Research has shown that over time low stomach acid can lead to a wide range of serious diseases, such as cardiovascular disease, type 1 diabetes, osteoporosis, rheumatoid arthritis, asthma, allergies, skin disorders, and depression.
The good news is that acid reflux can be treated naturally and safely by getting to the root of the cause. When a patient comes to me complaining of heartburn the first thing that I do an extensive background to find out what might be causing their LES to malfunction. When a patient has a heavy feeling in their chest after eating, or heartburn a few hours after eating or acid reflux it becomes clear. So many times I find that food allergies play a factor in the problem and by simply eliminating those foods from their normal eating plan we can correct the problem. As there might be multiple causes for the problem, the solution will often involve a combination of nutritional supplements to get the patient back on track.

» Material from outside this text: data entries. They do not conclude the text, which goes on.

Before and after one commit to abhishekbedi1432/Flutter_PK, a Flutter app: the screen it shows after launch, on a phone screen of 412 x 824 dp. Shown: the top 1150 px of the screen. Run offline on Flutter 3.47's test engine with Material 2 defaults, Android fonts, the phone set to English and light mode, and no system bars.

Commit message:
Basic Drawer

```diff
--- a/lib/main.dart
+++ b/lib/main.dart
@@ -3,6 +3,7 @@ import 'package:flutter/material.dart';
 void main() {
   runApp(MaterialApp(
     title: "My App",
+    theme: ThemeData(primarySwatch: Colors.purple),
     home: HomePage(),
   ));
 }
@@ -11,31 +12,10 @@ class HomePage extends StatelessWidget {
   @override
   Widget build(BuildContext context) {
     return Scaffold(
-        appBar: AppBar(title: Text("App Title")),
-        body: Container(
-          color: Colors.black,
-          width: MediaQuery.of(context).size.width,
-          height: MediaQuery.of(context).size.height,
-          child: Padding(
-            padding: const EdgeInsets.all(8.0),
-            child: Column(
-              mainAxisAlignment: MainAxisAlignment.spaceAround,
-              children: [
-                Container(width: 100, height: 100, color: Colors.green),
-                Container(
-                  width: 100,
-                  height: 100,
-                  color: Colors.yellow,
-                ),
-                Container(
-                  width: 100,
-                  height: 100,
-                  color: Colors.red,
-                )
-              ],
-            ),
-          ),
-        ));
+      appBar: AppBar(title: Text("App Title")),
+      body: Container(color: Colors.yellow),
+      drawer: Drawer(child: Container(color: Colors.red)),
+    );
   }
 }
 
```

Once we have developed a treatment plan, weaning the patient of their prescription acid-blocker becomes key to a full recovery. I generally recommend that the patient begin by decreasing their medication to every other day during the first week, then down to only twice a week in the second week, once a week in the third and finally stopping the medication completely in week four. During this time I place the patient on an all-natural supplement designed specifically to treat the effects of heartburn and indigestion called perfectlyhealthy Acid Ease™. This is a proprietary blend with ingredients that include L-Glutamine, Aloe Vera Leaf, deglycerized Licorice Root, Bismuth Citrate, Slippery Elm Bark, Okra Leaf and Fenugreek Seed. Patients should take 2 perfectlyhealthy Acid Ease™ capsules in between each meal and 2 to 3 more directly before bedtime. Once the malfunctioning LES has been corrected, acid reflux will subside and the supplements can be taken, only when they are needed, at bedtime.

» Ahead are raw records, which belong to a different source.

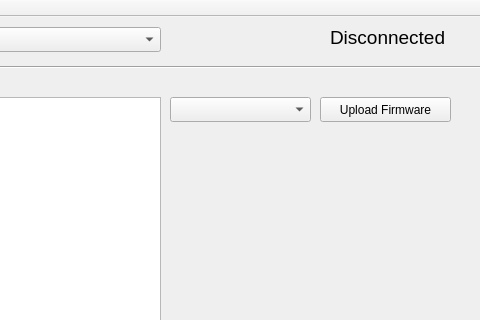
Before: the Qt Designer form mainwindow.ui in Sayter99/86Scratch, drawn with Qt 5; both pictures show x 150 to 630 and y 0 to 320 of the 630 by 445 pixel window.
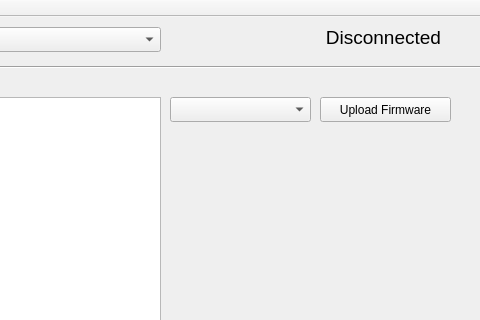
After: the same form once the commit is applied.

Commit message: update statusLabel while uploading and starting

The edit to the form file:
```diff
--- a/mainwindow.ui
+++ b/mainwindow.ui
@@ -104,10 +104,10 @@
    <widget class="QLabel" name="statusLabel">
     <property name="geometry">
      <rect>
-      <x>480</x>
-      <y>10</y>
-      <width>131</width>
-      <height>21</height>
+      <x>340</x>
+      <y>0</y>
+      <width>251</width>
+      <height>41</height>
      </rect>
     </property>
     <property name="font">
@@ -118,6 +118,9 @@
     <property name="text">
      <string>Disconnected</string>
     </property>
+    <property name="alignment">
+     <set>Qt::AlignRight|Qt::AlignTrailing|Qt::AlignVCenter</set>
+    </property>
    </widget>
    <widget class="QPushButton" name="uploadFirmwareButton">
     <property name="geometry">
```
The commit also changes 1 other file.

As a nation we find it so simple to pop a pill to “cure” what ails us, but in this case the pill might be causing more harm than good. And the “cure” is not a cure at all but a temporary solution that is merely prolonging the problem rather than fixing it for good. You owe it to yourself to make intelligent and informed decisions about what you put into your body and how you address your health problems. If you suffer from acid reflux, seek out a doctor who is willing to treat the root cause of the problem. Decide on good health today!
Dr. Connealy is the medical director of South Coast Medical Center for New Medicine in Irvine, California. The center strives to look at the whole person and explore the effects and relationships among nutrition, psychological and social factors, environmental effects and personal attunement. Visit them online at http://www.scmedicalcenter.com. For more information on the supplements mentioned, please visit http://www.perfectlyhealthy.net.